- **What is expected**
The response must contain every line of the records that follow, duplicated exactly.

[Excerpts from a dataset]
______

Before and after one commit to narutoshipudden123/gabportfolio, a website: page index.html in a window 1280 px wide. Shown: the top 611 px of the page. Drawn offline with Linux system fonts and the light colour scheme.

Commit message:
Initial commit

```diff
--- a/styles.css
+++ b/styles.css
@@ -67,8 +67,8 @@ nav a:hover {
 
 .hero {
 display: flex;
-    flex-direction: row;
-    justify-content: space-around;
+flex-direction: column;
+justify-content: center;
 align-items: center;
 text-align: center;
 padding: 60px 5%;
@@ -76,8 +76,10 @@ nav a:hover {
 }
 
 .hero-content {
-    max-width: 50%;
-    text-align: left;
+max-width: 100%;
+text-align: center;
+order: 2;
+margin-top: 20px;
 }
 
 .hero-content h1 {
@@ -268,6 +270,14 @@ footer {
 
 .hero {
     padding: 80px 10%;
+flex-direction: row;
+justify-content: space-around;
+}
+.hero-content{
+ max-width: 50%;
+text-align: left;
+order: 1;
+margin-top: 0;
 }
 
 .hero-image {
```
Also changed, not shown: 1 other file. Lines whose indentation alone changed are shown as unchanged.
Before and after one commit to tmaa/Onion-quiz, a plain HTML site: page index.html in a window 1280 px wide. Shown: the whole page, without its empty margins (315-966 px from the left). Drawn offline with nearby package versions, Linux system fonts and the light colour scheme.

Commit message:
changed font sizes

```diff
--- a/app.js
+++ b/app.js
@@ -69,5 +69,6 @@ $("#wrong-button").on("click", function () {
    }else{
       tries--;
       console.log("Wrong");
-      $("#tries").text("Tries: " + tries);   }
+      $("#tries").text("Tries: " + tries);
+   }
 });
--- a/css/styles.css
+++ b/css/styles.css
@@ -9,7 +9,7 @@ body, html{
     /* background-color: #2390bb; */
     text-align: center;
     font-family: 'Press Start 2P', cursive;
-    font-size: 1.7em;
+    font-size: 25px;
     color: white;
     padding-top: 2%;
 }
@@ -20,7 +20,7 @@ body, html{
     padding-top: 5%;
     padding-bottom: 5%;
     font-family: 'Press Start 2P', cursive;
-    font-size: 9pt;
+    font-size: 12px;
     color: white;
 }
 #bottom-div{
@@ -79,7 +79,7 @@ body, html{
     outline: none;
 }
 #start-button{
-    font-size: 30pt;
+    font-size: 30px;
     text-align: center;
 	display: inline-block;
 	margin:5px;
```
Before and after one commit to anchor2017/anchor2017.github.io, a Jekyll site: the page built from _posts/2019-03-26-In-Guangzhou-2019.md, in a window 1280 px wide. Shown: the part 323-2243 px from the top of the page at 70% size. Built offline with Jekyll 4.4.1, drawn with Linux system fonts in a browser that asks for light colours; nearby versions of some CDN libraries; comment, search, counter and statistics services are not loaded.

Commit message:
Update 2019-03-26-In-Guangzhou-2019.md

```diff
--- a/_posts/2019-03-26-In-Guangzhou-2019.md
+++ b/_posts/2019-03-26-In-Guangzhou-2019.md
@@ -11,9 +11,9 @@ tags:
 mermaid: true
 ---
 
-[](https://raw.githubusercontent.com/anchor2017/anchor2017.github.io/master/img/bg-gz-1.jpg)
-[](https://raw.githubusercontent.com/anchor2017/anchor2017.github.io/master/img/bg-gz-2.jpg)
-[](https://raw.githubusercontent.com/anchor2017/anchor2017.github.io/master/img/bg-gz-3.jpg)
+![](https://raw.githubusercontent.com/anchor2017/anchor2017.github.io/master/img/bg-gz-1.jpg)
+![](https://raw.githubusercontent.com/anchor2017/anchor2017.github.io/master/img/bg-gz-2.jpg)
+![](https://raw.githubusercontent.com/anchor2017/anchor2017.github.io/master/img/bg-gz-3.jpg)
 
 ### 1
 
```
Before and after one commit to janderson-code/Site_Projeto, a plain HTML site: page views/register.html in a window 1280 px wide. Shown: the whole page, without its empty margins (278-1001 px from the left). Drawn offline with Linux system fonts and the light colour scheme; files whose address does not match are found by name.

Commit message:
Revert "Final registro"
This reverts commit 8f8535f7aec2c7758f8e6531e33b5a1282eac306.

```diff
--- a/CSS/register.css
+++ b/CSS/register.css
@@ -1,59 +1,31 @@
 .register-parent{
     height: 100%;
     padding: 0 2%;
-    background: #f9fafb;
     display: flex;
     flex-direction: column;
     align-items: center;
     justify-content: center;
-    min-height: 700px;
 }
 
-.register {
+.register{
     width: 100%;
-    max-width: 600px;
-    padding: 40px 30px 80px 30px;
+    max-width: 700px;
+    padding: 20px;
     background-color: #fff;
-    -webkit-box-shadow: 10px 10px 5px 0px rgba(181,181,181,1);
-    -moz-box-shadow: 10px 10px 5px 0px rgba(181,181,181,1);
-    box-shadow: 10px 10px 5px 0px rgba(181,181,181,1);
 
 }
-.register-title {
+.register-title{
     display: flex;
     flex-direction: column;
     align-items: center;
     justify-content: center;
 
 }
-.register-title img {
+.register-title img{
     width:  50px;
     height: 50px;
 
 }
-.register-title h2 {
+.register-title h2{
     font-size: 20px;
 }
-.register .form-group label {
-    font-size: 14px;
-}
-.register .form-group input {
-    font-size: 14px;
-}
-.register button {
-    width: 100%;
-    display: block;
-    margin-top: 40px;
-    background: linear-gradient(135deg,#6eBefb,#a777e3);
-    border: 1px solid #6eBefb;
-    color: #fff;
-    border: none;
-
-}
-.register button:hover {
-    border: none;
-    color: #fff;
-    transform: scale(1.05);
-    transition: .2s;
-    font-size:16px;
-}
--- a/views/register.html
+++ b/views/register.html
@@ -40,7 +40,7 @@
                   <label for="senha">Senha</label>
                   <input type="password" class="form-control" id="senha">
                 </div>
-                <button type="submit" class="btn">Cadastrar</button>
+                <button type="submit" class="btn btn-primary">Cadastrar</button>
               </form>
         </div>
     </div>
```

______

- **Task output**
Before and after one commit to narutoshipudden123/gabportfolio, a website: page index.html in a window 1280 px wide. Shown: the top 611 px of the page. Drawn offline with Linux system fonts and the light colour scheme.

Commit message:
Initial commit

```diff
--- a/styles.css
+++ b/styles.css
@@ -67,8 +67,8 @@ nav a:hover {
 
 .hero {
 display: flex;
-    flex-direction: row;
-    justify-content: space-around;
+flex-direction: column;
+justify-content: center;
 align-items: center;
 text-align: center;
 padding: 60px 5%;
@@ -76,8 +76,10 @@ nav a:hover {
 }
 
 .hero-content {
-    max-width: 50%;
-    text-align: left;
+max-width: 100%;
+text-align: center;
+order: 2;
+margin-top: 20px;
 }
 
 .hero-content h1 {
@@ -268,6 +270,14 @@ footer {
 
 .hero {
     padding: 80px 10%;
+flex-direction: row;
+justify-content: space-around;
+}
+.hero-content{
+ max-width: 50%;
+text-align: left;
+order: 1;
+margin-top: 0;
 }
 
 .hero-image {
```
Also changed, not shown: 1 other file. Lines whose indentation alone changed are shown as unchanged.
Before and after one commit to tmaa/Onion-quiz, a plain HTML site: page index.html in a window 1280 px wide. Shown: the whole page, without its empty margins (315-966 px from the left). Drawn offline with nearby package versions, Linux system fonts and the light colour scheme.

Commit message:
changed font sizes

```diff
--- a/app.js
+++ b/app.js
@@ -69,5 +69,6 @@ $("#wrong-button").on("click", function () {
    }else{
       tries--;
       console.log("Wrong");
-      $("#tries").text("Tries: " + tries);   }
+      $("#tries").text("Tries: " + tries);
+   }
 });
--- a/css/styles.css
+++ b/css/styles.css
@@ -9,7 +9,7 @@ body, html{
     /* background-color: #2390bb; */
     text-align: center;
     font-family: 'Press Start 2P', cursive;
-    font-size: 1.7em;
+    font-size: 25px;
     color: white;
     padding-top: 2%;
 }
@@ -20,7 +20,7 @@ body, html{
     padding-top: 5%;
     padding-bottom: 5%;
     font-family: 'Press Start 2P', cursive;
-    font-size: 9pt;
+    font-size: 12px;
     color: white;
 }
 #bottom-div{
@@ -79,7 +79,7 @@ body, html{
     outline: none;
 }
 #start-button{
-    font-size: 30pt;
+    font-size: 30px;
     text-align: center;
 	display: inline-block;
 	margin:5px;
```
Before and after one commit to anchor2017/anchor2017.github.io, a Jekyll site: the page built from _posts/2019-03-26-In-Guangzhou-2019.md, in a window 1280 px wide. Shown: the part 323-2243 px from the top of the page at 70% size. Built offline with Jekyll 4.4.1, drawn with Linux system fonts in a browser that asks for light colours; nearby versions of some CDN libraries; comment, search, counter and statistics services are not loaded.

Commit message:
Update 2019-03-26-In-Guangzhou-2019.md

```diff
--- a/_posts/2019-03-26-In-Guangzhou-2019.md
+++ b/_posts/2019-03-26-In-Guangzhou-2019.md
@@ -11,9 +11,9 @@ tags:
 mermaid: true
 ---
 
-[](https://raw.githubusercontent.com/anchor2017/anchor2017.github.io/master/img/bg-gz-1.jpg)
-[](https://raw.githubusercontent.com/anchor2017/anchor2017.github.io/master/img/bg-gz-2.jpg)
-[](https://raw.githubusercontent.com/anchor2017/anchor2017.github.io/master/img/bg-gz-3.jpg)
+![](https://raw.githubusercontent.com/anchor2017/anchor2017.github.io/master/img/bg-gz-1.jpg)
+![](https://raw.githubusercontent.com/anchor2017/anchor2017.github.io/master/img/bg-gz-2.jpg)
+![](https://raw.githubusercontent.com/anchor2017/anchor2017.github.io/master/img/bg-gz-3.jpg)
 
 ### 1
 
```
Before and after one commit to janderson-code/Site_Projeto, a plain HTML site: page views/register.html in a window 1280 px wide. Shown: the whole page, without its empty margins (278-1001 px from the left). Drawn offline with Linux system fonts and the light colour scheme; files whose address does not match are found by name.

Commit message:
Revert "Final registro"
This reverts commit 8f8535f7aec2c7758f8e6531e33b5a1282eac306.

```diff
--- a/CSS/register.css
+++ b/CSS/register.css
@@ -1,59 +1,31 @@
 .register-parent{
     height: 100%;
     padding: 0 2%;
-    background: #f9fafb;
     display: flex;
     flex-direction: column;
     align-items: center;
     justify-content: center;
-    min-height: 700px;
 }
 
-.register {
+.register{
     width: 100%;
-    max-width: 600px;
-    padding: 40px 30px 80px 30px;
+    max-width: 700px;
+    padding: 20px;
     background-color: #fff;
-    -webkit-box-shadow: 10px 10px 5px 0px rgba(181,181,181,1);
-    -moz-box-shadow: 10px 10px 5px 0px rgba(181,181,181,1);
-    box-shadow: 10px 10px 5px 0px rgba(181,181,181,1);
 
 }
-.register-title {
+.register-title{
     display: flex;
     flex-direction: column;
     align-items: center;
     justify-content: center;
 
 }
-.register-title img {
+.register-title img{
     width:  50px;
     height: 50px;
 
 }
-.register-title h2 {
+.register-title h2{
     font-size: 20px;
 }
-.register .form-group label {
-    font-size: 14px;
-}
-.register .form-group input {
-    font-size: 14px;
-}
-.register button {
-    width: 100%;
-    display: block;
-    margin-top: 40px;
-    background: linear-gradient(135deg,#6eBefb,#a777e3);
-    border: 1px solid #6eBefb;
-    color: #fff;
-    border: none;
-
-}
-.register button:hover {
-    border: none;
-    color: #fff;
-    transform: scale(1.05);
-    transition: .2s;
-    font-size:16px;
-}
--- a/views/register.html
+++ b/views/register.html
@@ -40,7 +40,7 @@
                   <label for="senha">Senha</label>
                   <input type="password" class="form-control" id="senha">
                 </div>
-                <button type="submit" class="btn">Cadastrar</button>
+                <button type="submit" class="btn btn-primary">Cadastrar</button>
               </form>
         </div>
     </div>
```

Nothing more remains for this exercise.